::: Entries supplied

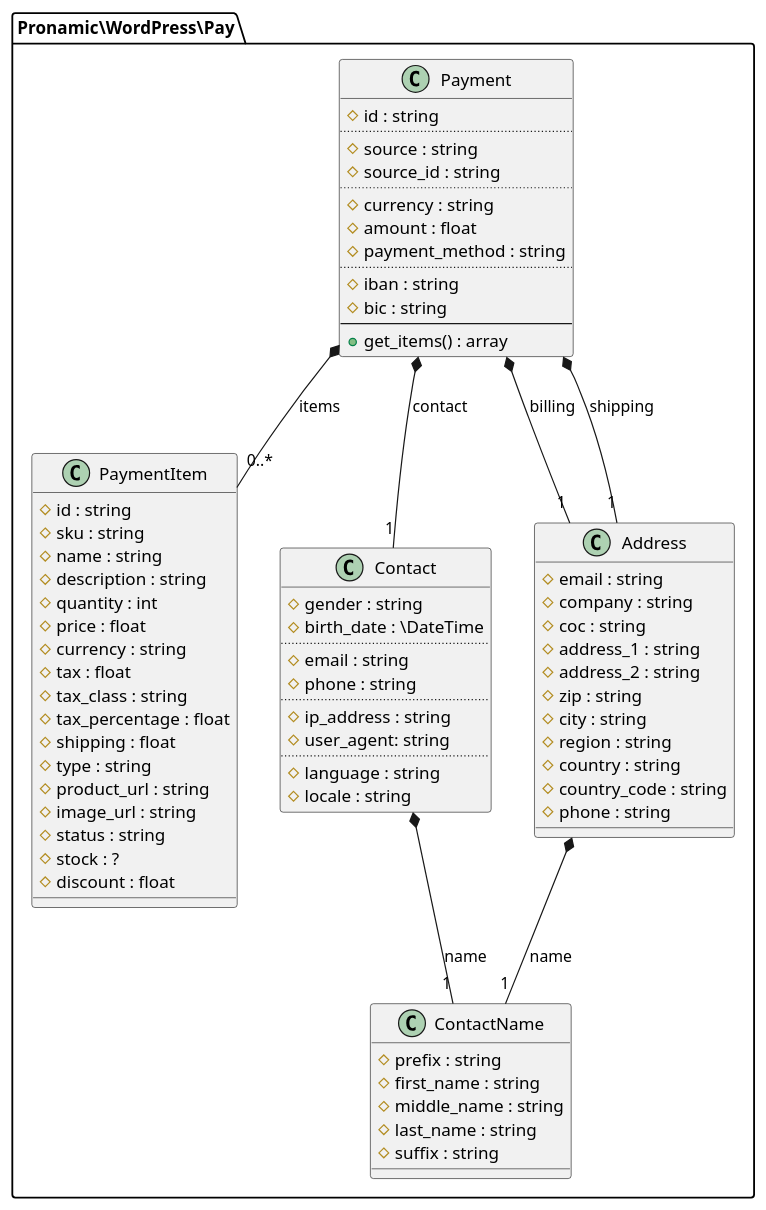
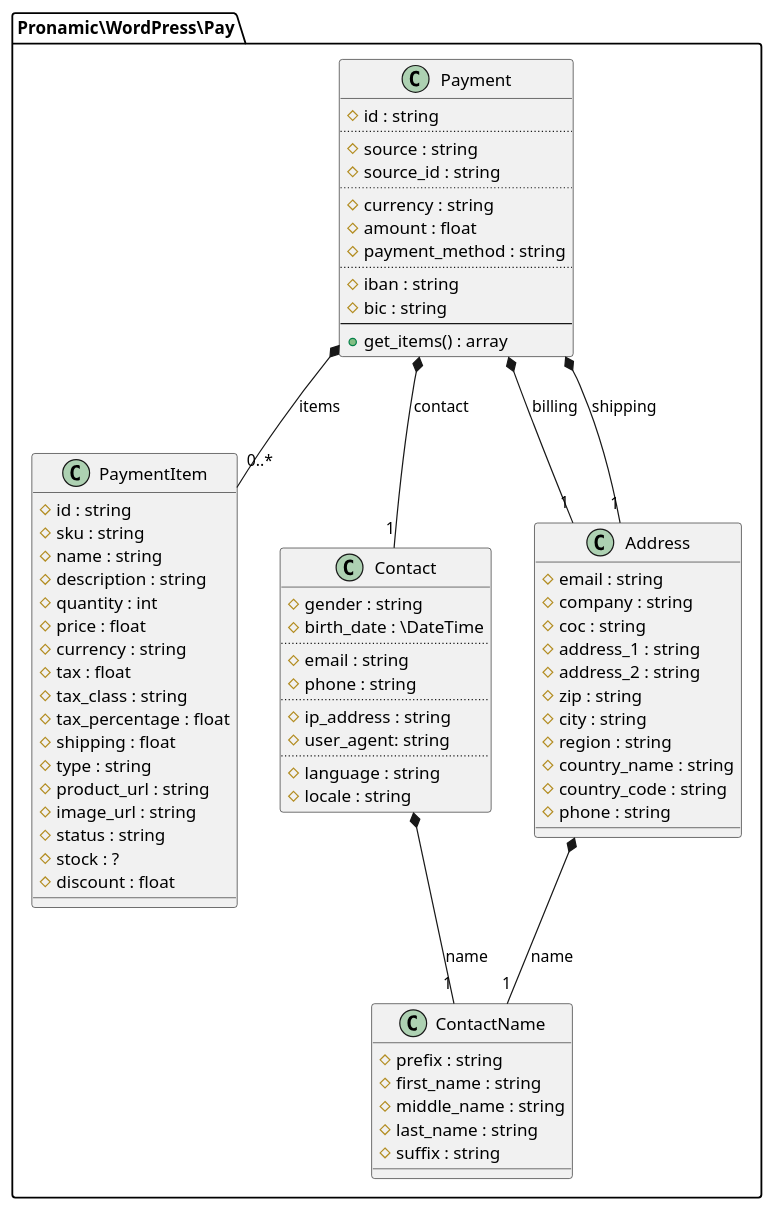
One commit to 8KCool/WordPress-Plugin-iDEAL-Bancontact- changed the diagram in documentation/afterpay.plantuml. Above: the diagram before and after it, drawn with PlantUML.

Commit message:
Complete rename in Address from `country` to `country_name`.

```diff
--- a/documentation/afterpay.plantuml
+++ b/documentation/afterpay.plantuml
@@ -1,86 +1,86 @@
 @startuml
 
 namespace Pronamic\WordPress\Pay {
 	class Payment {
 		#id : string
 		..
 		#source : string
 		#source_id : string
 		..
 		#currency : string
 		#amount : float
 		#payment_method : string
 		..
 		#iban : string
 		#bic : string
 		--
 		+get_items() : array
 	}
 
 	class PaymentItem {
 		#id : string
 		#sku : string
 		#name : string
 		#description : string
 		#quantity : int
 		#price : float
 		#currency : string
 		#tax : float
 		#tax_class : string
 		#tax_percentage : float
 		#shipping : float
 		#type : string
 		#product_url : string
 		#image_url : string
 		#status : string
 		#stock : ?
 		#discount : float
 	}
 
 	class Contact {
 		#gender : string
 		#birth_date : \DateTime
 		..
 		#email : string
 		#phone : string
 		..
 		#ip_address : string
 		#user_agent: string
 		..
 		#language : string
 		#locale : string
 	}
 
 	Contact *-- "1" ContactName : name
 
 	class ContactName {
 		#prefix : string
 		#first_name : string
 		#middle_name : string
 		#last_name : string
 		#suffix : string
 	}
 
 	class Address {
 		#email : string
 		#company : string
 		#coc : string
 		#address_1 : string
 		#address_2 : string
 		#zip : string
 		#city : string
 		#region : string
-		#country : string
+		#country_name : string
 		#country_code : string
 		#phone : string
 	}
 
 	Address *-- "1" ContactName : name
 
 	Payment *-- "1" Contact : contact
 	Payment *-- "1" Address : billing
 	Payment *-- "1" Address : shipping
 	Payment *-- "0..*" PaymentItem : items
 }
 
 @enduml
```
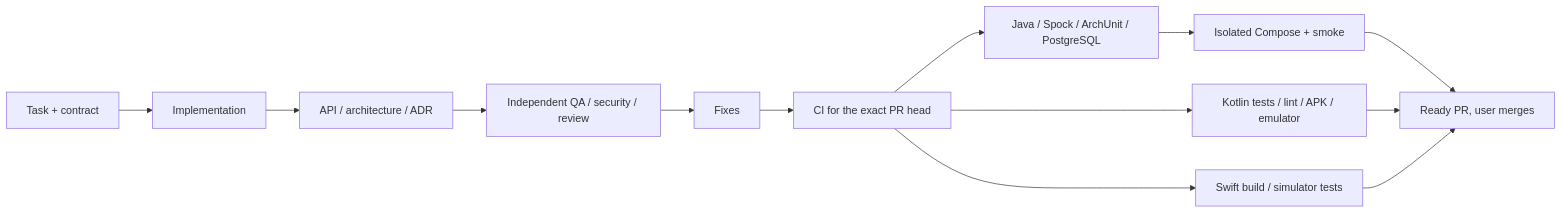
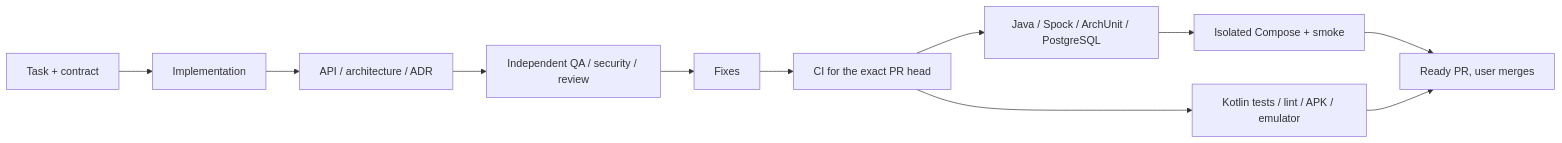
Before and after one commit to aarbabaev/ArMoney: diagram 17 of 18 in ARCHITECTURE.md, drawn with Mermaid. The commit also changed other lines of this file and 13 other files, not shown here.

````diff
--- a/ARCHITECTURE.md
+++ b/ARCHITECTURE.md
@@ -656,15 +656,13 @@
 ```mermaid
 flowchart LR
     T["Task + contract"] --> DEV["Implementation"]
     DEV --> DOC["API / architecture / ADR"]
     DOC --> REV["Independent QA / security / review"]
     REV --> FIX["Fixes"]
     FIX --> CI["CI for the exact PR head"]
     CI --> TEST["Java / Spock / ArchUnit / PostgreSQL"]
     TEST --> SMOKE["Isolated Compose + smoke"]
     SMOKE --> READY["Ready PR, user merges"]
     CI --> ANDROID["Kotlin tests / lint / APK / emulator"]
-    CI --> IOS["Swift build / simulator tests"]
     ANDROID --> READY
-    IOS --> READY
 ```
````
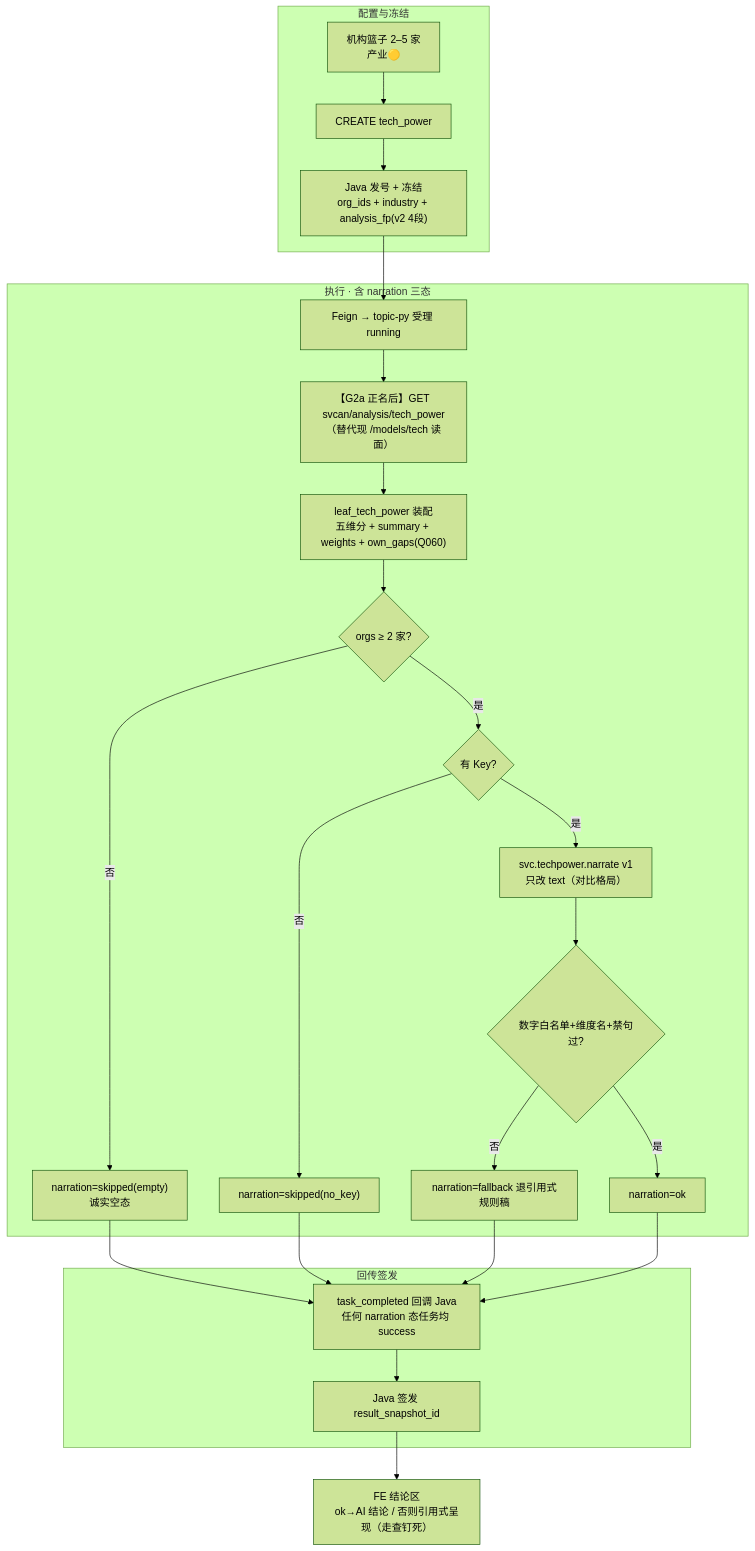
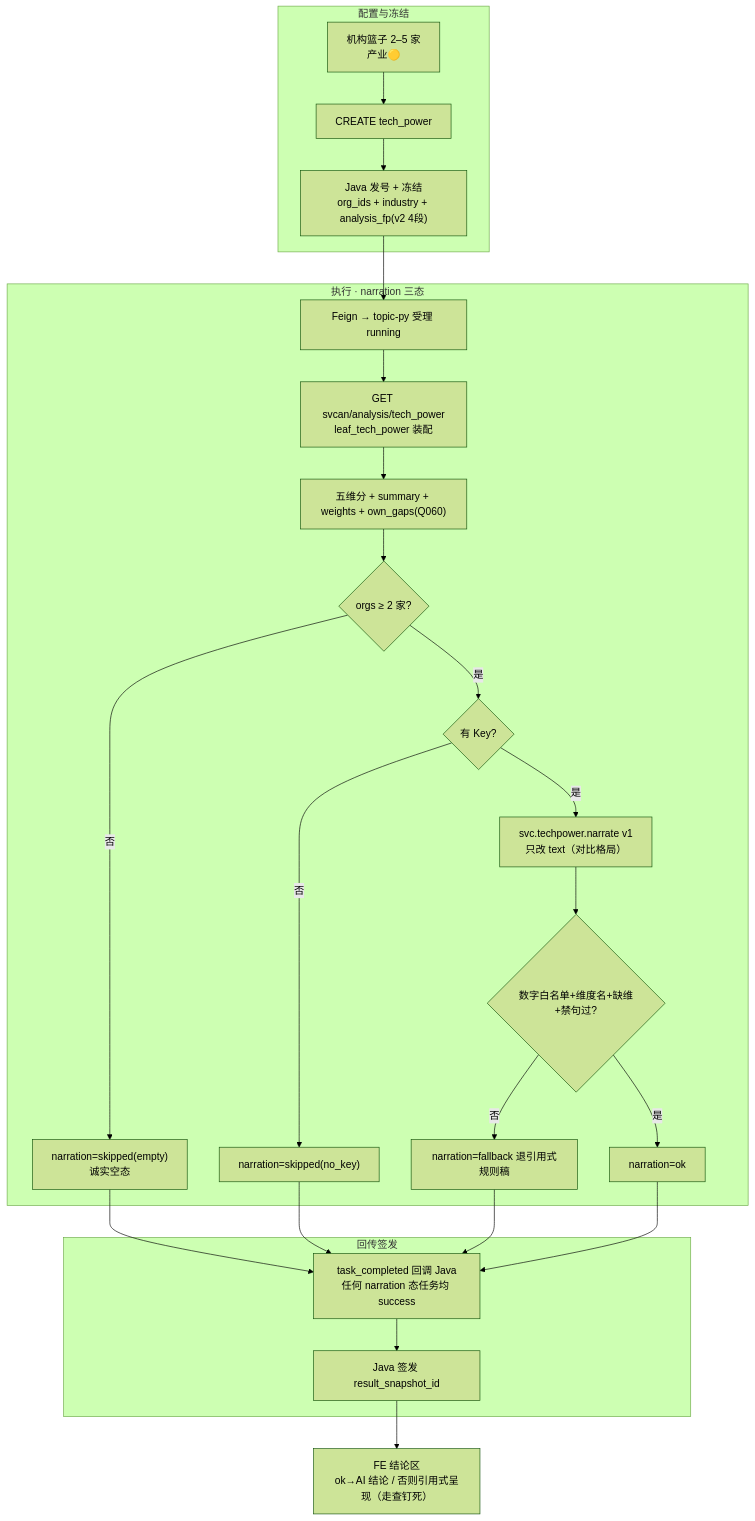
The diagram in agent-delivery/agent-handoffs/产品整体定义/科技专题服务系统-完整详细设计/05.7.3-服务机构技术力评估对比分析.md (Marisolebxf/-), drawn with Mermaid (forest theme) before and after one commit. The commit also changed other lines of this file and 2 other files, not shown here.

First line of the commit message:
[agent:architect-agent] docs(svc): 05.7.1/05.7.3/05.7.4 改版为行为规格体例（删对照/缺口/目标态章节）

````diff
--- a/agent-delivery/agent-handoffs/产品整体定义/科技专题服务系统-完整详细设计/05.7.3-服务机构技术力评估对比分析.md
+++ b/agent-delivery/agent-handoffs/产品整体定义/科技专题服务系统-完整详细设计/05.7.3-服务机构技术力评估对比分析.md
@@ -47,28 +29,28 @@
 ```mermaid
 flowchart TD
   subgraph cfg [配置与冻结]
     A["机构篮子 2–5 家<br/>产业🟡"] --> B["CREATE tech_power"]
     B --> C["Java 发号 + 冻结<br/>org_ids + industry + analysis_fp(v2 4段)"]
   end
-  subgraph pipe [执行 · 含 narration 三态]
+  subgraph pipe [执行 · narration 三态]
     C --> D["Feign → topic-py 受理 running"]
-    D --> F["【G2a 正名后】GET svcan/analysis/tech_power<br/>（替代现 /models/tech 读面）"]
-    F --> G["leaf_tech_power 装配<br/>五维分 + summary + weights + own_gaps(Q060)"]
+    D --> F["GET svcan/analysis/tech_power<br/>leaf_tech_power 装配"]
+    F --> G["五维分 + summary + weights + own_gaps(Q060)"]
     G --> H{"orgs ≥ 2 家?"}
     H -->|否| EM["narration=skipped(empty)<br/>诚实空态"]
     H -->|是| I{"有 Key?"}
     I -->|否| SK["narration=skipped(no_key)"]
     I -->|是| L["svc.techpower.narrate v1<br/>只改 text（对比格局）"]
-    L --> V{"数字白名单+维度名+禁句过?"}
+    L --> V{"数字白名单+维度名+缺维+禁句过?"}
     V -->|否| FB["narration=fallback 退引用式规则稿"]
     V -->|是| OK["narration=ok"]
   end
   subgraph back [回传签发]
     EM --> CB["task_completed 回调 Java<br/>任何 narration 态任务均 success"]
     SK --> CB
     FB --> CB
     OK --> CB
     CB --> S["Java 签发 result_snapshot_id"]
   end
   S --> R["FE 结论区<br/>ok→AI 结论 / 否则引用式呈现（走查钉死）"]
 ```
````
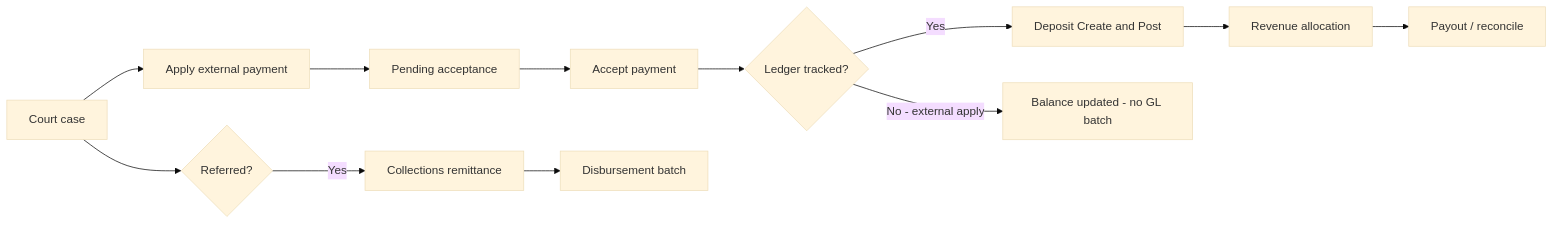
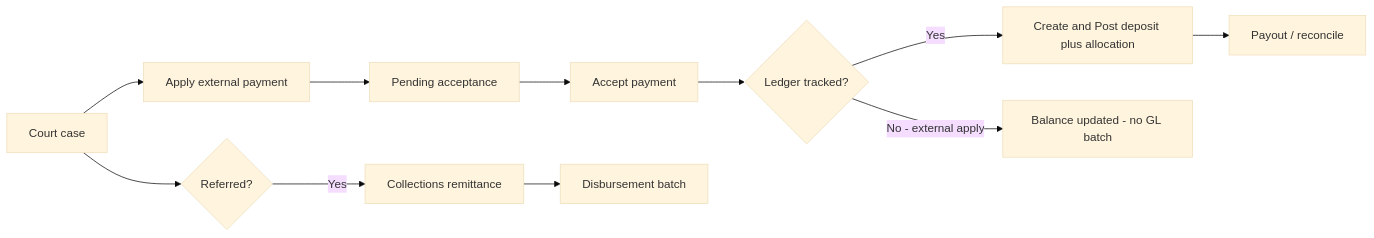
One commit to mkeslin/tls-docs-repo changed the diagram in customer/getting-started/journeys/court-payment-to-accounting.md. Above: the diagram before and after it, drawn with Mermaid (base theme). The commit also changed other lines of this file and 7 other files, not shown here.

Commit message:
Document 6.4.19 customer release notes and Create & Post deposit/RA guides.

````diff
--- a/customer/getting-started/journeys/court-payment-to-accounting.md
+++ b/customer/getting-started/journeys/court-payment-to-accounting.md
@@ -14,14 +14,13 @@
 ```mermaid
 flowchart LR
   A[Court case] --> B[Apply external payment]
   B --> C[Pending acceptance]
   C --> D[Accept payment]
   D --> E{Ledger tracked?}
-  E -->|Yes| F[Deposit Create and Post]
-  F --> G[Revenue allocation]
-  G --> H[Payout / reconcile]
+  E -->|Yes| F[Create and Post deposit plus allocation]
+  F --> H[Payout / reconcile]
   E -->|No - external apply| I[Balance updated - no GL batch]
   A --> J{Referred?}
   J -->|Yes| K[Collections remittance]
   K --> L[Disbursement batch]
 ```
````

::::::

### [Problem statement]
Copy out all lines from the records where the word "narration" appears.

### [Reply]
-  subgraph pipe [执行 · 含 narration 三态]
+  subgraph pipe [执行 · narration 三态]
     H -->|否| EM["narration=skipped(empty)<br/>诚实空态"]
     I -->|否| SK["narration=skipped(no_key)"]
     V -->|否| FB["narration=fallback 退引用式规则稿"]
     V -->|是| OK["narration=ok"]
     EM --> CB["task_completed 回调 Java<br/>任何 narration 态任务均 success"]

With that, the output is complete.